02 August 2020
Welcome to the seventh chapter of the API-only ruby on rails course. This time, we will implement the first part of the swagger documentation for the API endpoints. If you didn’t read the previous sections yet, you can check the content list from the overview page.
I assume most of you already know or used swagger for the API documentation and testing, but let me quickly explain why we want to use swagger. Swagger is a specification (recently called OpenAPI specification) that allows you to describe available API endpoints and operations on each endpoint using a JSON or YAML file. By using the swagger file with swagger UI, we can interactively document and test API endpoints. You can check the example swagger file here. You can also see how this file looks like using together with swagger UI here. As you can see, swagger UI allows client developers to see the living example of the API endpoints. They can see all the details of requests and responses for each endpoint.
For the swagger integration with rails applications, there are some different approaches. Some of them are using tests to document API. Using test files to generate API documentation feels like mixing two big responsibility into the one. Let’s say you have a strict deadline, which you might think about not maintaining the documentation for a while but want to have tests anyway. Using both of them in the same place will make it challenging to deal with that situation. You might think like “doing one of them is already covers both of them” but actually, you need to have more extended specs than the usual in case you want to generate swagger documentation from the specs.

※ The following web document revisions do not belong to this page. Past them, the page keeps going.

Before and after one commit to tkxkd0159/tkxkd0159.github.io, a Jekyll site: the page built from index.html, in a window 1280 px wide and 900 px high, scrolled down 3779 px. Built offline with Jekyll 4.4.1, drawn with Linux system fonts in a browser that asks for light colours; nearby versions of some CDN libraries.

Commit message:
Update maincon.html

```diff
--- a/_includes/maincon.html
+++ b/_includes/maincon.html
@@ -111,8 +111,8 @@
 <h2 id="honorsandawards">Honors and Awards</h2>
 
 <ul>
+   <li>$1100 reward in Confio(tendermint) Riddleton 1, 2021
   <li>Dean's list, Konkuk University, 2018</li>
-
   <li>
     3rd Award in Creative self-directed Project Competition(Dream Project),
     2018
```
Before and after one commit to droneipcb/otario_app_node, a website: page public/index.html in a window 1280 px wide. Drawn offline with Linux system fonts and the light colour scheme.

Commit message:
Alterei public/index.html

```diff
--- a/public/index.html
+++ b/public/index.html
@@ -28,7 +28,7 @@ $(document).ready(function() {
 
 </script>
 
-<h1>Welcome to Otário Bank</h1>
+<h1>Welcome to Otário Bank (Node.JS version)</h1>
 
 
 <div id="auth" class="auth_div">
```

The other approach is auto-generating the swagger documentation. Even though those libraries are announced as auto-generated, you still need to work on them. The nature of the ruby (a dynamically typed language) doesn’t allow you to understand the types of request parameters or response payload fields. Or if you have a
rescue block for all API endpoints for the
404 (not found) response, you need to document it anyway manually. So it’s half automation, half manual maintenance work.
Another approach is writing the documentation explicitly, which we will use along with the course. It will add maintenance costs to the development process, but it’s the easiest and pretty straightforward option.
I would like to use swagger-blocks gem to integrate swagger since it’s aligned with the third option that we discussed. The gem has a DSL that allows us to write API documentation manually. Also, we will create a controller which generates and exposes a JSON file from the code that we write by using
swagger-blocks DSL. (After we have a swagger JSON, we will integrate swagger-ui to show them interactively in the next chapters.)
Let’s start by adding
swagger-blocks gem to the
Gemfile and then run
bundle install command.
Now we will follow the instructions from the documentation of the
swagger-blocks gem. Let’s start by creating
Here, we defined the general information of the API documentation with specifying
basePath, etc. We will include other classes that describe the endpoints and resources to the
SWAGGERED_CLASSES, but we can ignore it for now. With the
index action, we’re building the JSON file using all classes specified. We don’t have any other class which uses
ApidocsController at the moment.
And now, we need to add
apidocs#index action to the routes.
If you go to the http://localhost:3000/apidocs address in your browser, it will render the swagger file generated, but we have only the general information of the API for now. Let’s add the necessary documentation classes for the user creation endpoint.
It’s better to have a namespace for the classes we would like to use with swagger. Therefore, let’s create a
swagger folder in the
app/controllers folder. Then, inside of the
swagger folder create
models folders. Controllers will reflect the classes that we use to document API endpoints, while models will reflect the request and response payloads.
Let’s start by creating
app/controllers/swagger/models/user_input.rb. It’s the file we define the request payload of the user creation endpoint.
Here, we basically defined the request payload fields for the
POST api/v1/users endpoint. After that we need to add this file to the
SWAGGERED_CLASSES inside the
And now we can document the user creation API endpoint. To do this, let’s create the
We added the request information for the
POST request of the user resource. We then defined the request details by specifying the
UserInput class that we described above as a request payload.
And again let’s add it to the
ApidocsController, as we similarly did with the
And if you go to the http://localhost:3000/apidocs you will see the generated JSON with the recent documentation we added with classes. For now, we don’t have any user interface to see what it looks like, but you can copy the generated file into the swagger editor and check how it works with swagger-ui. (To do that, you also need to adjust CORS settings, which we didn’t in the course yet!)
In this chapter, we started to build API documentation by using
swagger. We don’t have a user interface yet, but we have an action that generates the swagger file. In the next chapters, we will add responses to the API documentation along with the status codes and payloads. We will also integrate swagger UI into the project. You can find the source code of bookmarker application on github. You can also find the previous chapter here.
Thank you for reading! If you want to be notified when I publish a new chapter, you can follow me on twitter.